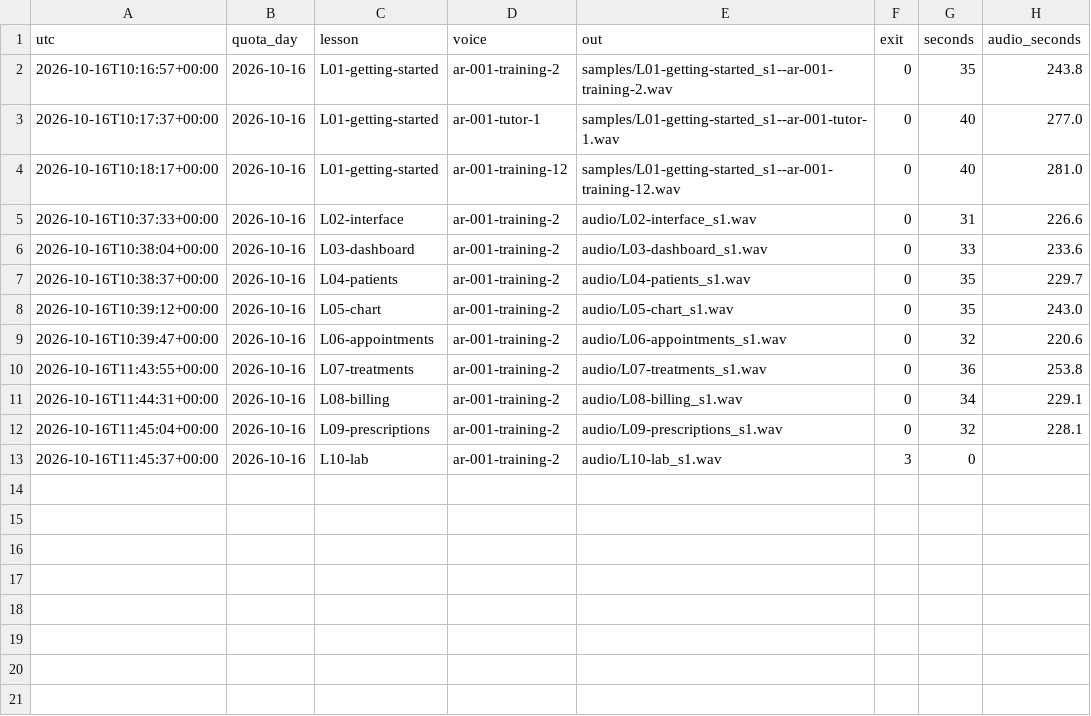
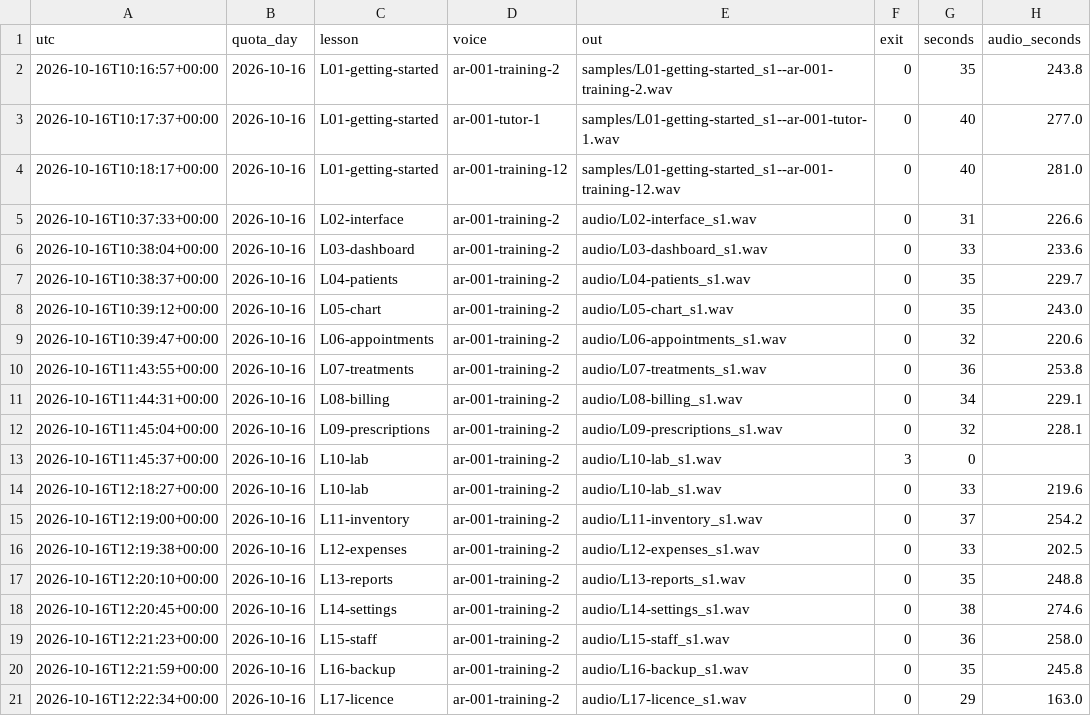
Before and after one commit to ahmadkataf/lovable.dev, a CSV file: dental/store/voiceover/requests.csv, drawn as a sheet.

```diff
--- a/dental/store/voiceover/requests.csv
+++ b/dental/store/voiceover/requests.csv
@@ -13 +13,9 @@ utc,quota_day,lesson,voice,out,exit,seconds,audio_seconds
 2026-10-16T11:45:37+00:00,2026-10-16,L10-lab,ar-001-training-2,audio/L10-lab_s1.wav,3,0,
+2026-10-16T12:18:27+00:00,2026-10-16,L10-lab,ar-001-training-2,audio/L10-lab_s1.wav,0,33,219.6
+2026-10-16T12:19:00+00:00,2026-10-16,L11-inventory,ar-001-training-2,audio/L11-inventory_s1.wav,0,37,254.2
+2026-10-16T12:19:38+00:00,2026-10-16,L12-expenses,ar-001-training-2,audio/L12-expenses_s1.wav,0,33,202.5
+2026-10-16T12:20:10+00:00,2026-10-16,L13-reports,ar-001-training-2,audio/L13-reports_s1.wav,0,35,248.8
+2026-10-16T12:20:45+00:00,2026-10-16,L14-settings,ar-001-training-2,audio/L14-settings_s1.wav,0,38,274.6
+2026-10-16T12:21:23+00:00,2026-10-16,L15-staff,ar-001-training-2,audio/L15-staff_s1.wav,0,36,258.0
+2026-10-16T12:21:59+00:00,2026-10-16,L16-backup,ar-001-training-2,audio/L16-backup_s1.wav,0,35,245.8
+2026-10-16T12:22:34+00:00,2026-10-16,L17-licence,ar-001-training-2,audio/L17-licence_s1.wav,0,29,163.0
```
Also changed, not shown: dental/store/voiceover/manifest.csv, 1 other file.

::::::

Find the number of lines in the data above that contain "requests". Please give that number alone.

### Exercise result
3